The following command allows crawlers from all search engines full access to every page of your site.
If you want to block the entire site from all crawlers, the command becomes
User-agent: * Disallow: /
The forward slash indicates that everything within the root directory of your website should be blocked from the crawlers.
This command becomes very useful when you want to only block certain areas of your site.
For example, you may not want the crawlers to index an admin login page or a checkout page (as these are not desired landing pages to your website via search engines). In which case, the command would be like so….
User-agent: * Disallow: /log-in/ Disallow: /checkout/
All you need to do is just add the relevant path to that page on a new line after “Disallow:“.
It’s important to be aware that search engines could still access your site in other ways if you use the command above.
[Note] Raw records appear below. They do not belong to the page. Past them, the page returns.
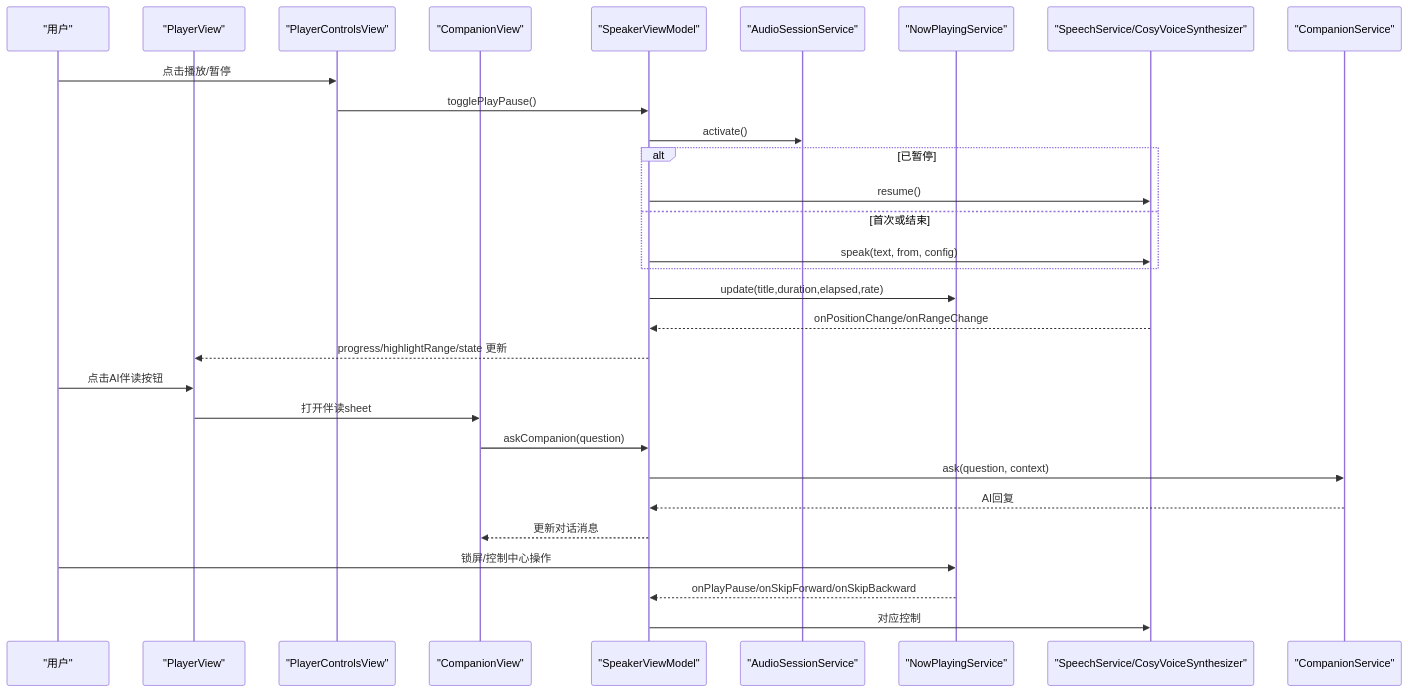
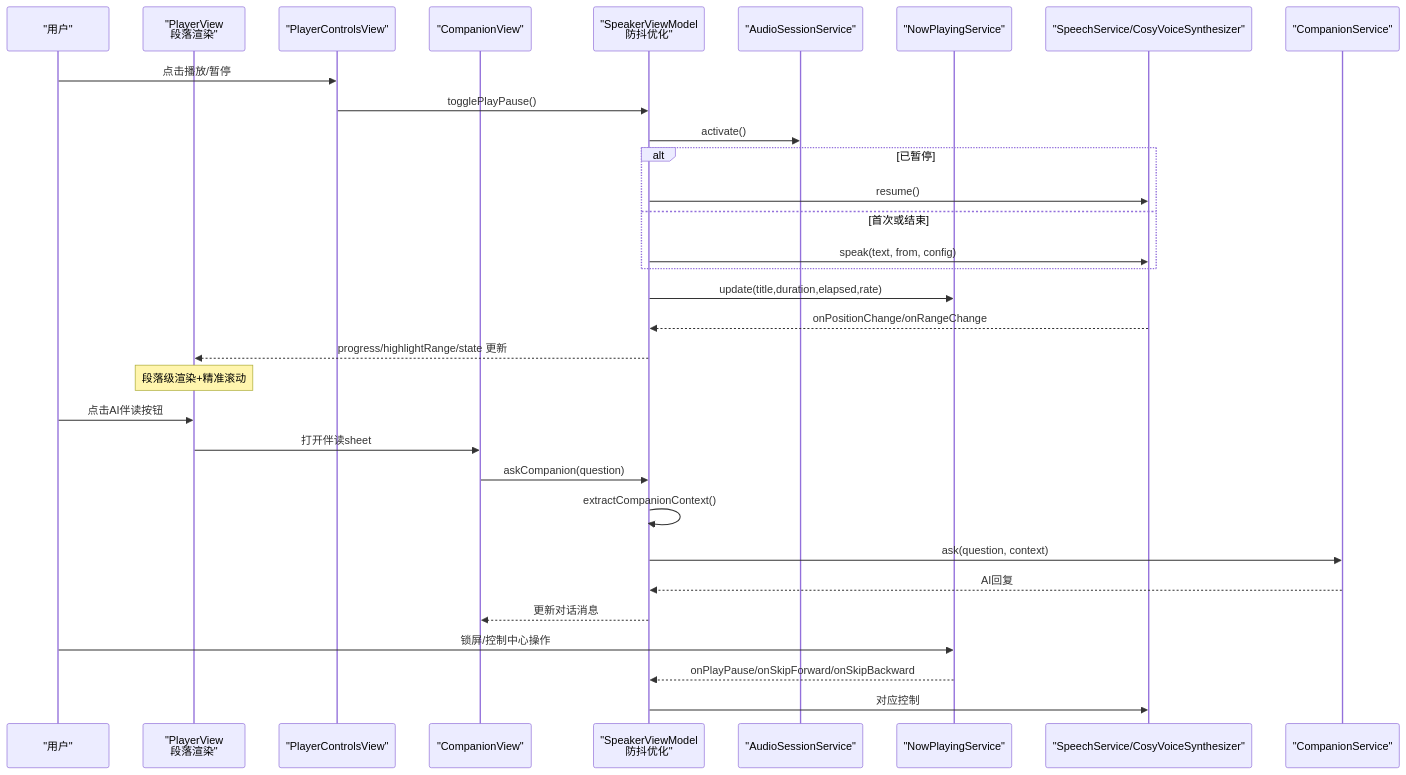
Before and after one commit to Primoguo/Knowledge: the second of 9 diagrams in .qoder/repowiki/zh/content/用户界面设计/播放器界面.md, drawn with Mermaid. The commit also changed other lines of this file and 52 other files, not shown here.

````diff
--- a/.qoder/repowiki/zh/content/用户界面设计/播放器界面.md
+++ b/.qoder/repowiki/zh/content/用户界面设计/播放器界面.md
@@ -156,32 +158,34 @@
 ```mermaid
 sequenceDiagram
 participant U as "用户"
-participant PV as "PlayerView"
+participant PV as "PlayerView<br/>段落渲染"
 participant PCV as "PlayerControlsView"
 participant CV as "CompanionView"
-participant VM as "SpeakerViewModel"
+participant VM as "SpeakerViewModel<br/>防抖优化"
 participant AS as "AudioSessionService"
 participant NP as "NowPlayingService"
 participant ST as "SpeechService/CosyVoiceSynthesizer"
 participant CS as "CompanionService"
 U->>PCV : 点击播放/暂停
 PCV->>VM : togglePlayPause()
 VM->>AS : activate()
 alt 已暂停
 VM->>ST : resume()
 else 首次或结束
 VM->>ST : speak(text, from, config)
 end
 VM->>NP : update(title,duration,elapsed,rate)
 ST-->>VM : onPositionChange/onRangeChange
 VM-->>PV : progress/highlightRange/state 更新
+Note over PV : 段落级渲染+精准滚动
 U->>PV : 点击AI伴读按钮
 PV->>CV : 打开伴读sheet
 CV->>VM : askCompanion(question)
+VM->>VM : extractCompanionContext()
 VM->>CS : ask(question, context)
 CS-->>VM : AI回复
 VM-->>CV : 更新对话消息
 U->>NP : 锁屏/控制中心操作
 NP-->>VM : onPlayPause/onSkipForward/onSkipBackward
 VM->>ST : 对应控制
 ```
````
For example, an anchor text link to your site could mean crawlers will still find it.
Confidential content should always be saved in a password protected file to prevent unwanted visitors finding it.
Restricting specific crawlers / user agents
The robots.txt file can also be used for blocking specific crawlers and user agents. You may wish to block Google from indexing your site; for example, if your website is underconstruction.
The following command can be used to restrict specific web crawlers from accessing your content –
User-agent: BadCrawler Disallow: /
Replacing ‘BadCrawler’ with the name of the crawlers you want to exclude allows you to block them. You can also restrict crawlers from accessing specific directories on your site, like this –
User-agent: BadCrawler Disallow: /private/
Another way to prevent web crawlers from indexing your content is to use the meta robot tag. Unlike the Disallow tag (which goes in your robots.txt file), the meta robots tag is placed into the section of your web page.
The following line of code means that content should not be indexed by any crawlers.
<meta name="robots" content="noindex">
To reiterate, this tag must added alongside your other meta tags in the header of your code (the tag).
The robots.txt is a protocol all crawlers (other user agents) should follow – should being the operative word here.
There are many malicious spam crawlers out there crawling content daily, and these crawler are likely to completely ignore your robots.txt file and it’s commands. So keep in mind that the robots.txt is not a complete failsafe when looking to hide your website’s content.
Similarly, remember your robots.txt file is publicly available, which means anyone can see what sections and paths your website you wish to to block.
Utilise Google Webmaster Tools
Google’s Webmaster Tools offers a quick and easy way to check if your robots.txt file and it’s commands working as you intended.
The Test Robots.txt tool tests that the commands you have submitted are correctly formatted and working.
It’s also worth using the tool to check if content you do want to appear isn’t being blocked unintentionally.
It’s important to understand that the Test Robots.txt tool only provides results for Google user-agents, and other crawlers may respond differently to your robots.txt commands.
If you have any questions on how to use the robots.txt, or when to use a meta robots command, please let us know in the comments below 🙂